As the Family Reunion Festival returns, so do classes offered by the Cultural Heritage Center. Whether wanting to learn how to bead or get information about preserving family history, there’s something for everyone at the CHC classes.
As the 2023 annual Family Reunion Festival returns to the Citizen Potawatomi headquarters, so do competitions like traditional handgames, art contests and more.
A variety of activities is scheduled for the Tribe’s youngest members throughout the Family Reunion Festival weekend.
Most Family Reunion Festival guests are looking forward to the cultural activities, but the event is also a good time to consider overall health and wellness.
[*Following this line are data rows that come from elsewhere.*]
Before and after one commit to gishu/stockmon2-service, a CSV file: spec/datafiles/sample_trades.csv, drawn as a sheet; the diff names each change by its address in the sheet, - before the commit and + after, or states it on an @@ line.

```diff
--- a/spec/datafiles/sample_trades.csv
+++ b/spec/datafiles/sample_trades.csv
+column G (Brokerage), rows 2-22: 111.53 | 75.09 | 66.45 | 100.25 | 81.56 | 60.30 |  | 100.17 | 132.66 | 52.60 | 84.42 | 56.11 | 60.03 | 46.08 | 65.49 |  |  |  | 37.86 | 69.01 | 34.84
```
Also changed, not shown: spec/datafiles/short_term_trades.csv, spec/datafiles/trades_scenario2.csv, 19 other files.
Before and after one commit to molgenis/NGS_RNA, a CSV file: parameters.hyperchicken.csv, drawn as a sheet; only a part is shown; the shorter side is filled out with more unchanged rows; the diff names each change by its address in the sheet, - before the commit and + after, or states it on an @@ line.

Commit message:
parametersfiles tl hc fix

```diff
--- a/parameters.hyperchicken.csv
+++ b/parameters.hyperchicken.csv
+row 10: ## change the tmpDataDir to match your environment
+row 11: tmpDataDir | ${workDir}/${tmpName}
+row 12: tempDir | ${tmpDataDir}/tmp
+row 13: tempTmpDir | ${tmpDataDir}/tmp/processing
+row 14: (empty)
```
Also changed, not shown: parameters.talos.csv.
Citizen Potawatomi Nation Health Services will be offering health screenings and other services on Friday, June 23 and Saturday, June 24.
To respect the sacred nature of the dance space, there are several considerations regarding etiquette and dress for Tribal members participating in the Grand Entry and powwow at this year’s Family Reunion Festival.
There are many nearby attractions to help you extend your 2023 Family Reunion Festival stay in Oklahoma – before or after the main event!
This year, the Nation’s long-standing tradition of recognizing the families that moved to Oklahoma following forced removal and eventually formed the Citizen Potawatomi Nation returns to Family Reunion Festival. This year’s honored families are Johnson, Lafromboise, Lareau, LeClair, Melott, Rhodd, Tescier, Weld and Young.
No other illness can conjure up feelings of anger, resentment, frustration, and despair like addiction. CPNBHS Licensed Health Service Psychologist and Licensed Alcohol and Drug Counselor Dr. Julio Rojas explains the cunning nature of addiction, and announces an upcoming event on the subject.
On June 17, 2022, Citizen Potawatomi Nation and the Dunbar Heights Community of Shawnee, Oklahoma, held a VIP reception in honor of Juneteenth. The partnership works to acknowledge the historical ties between Native tribes and slavery, repair the historical divides between Native American and Black communities, and pave the way toward a more just and equitable future.
This year’s Family Reunion Festival at the end of June brought activities back in-person for the first time since the coronavirus pandemic. One of the major attractions for the weekend was the craft classes held in the Cultural Heritage Center. Tribal members gathered around tables to learn how to make hand drums, moccasins, sew applique, fashion corn husk dolls, do loom beading, fashion beaded bandoliers and so much more.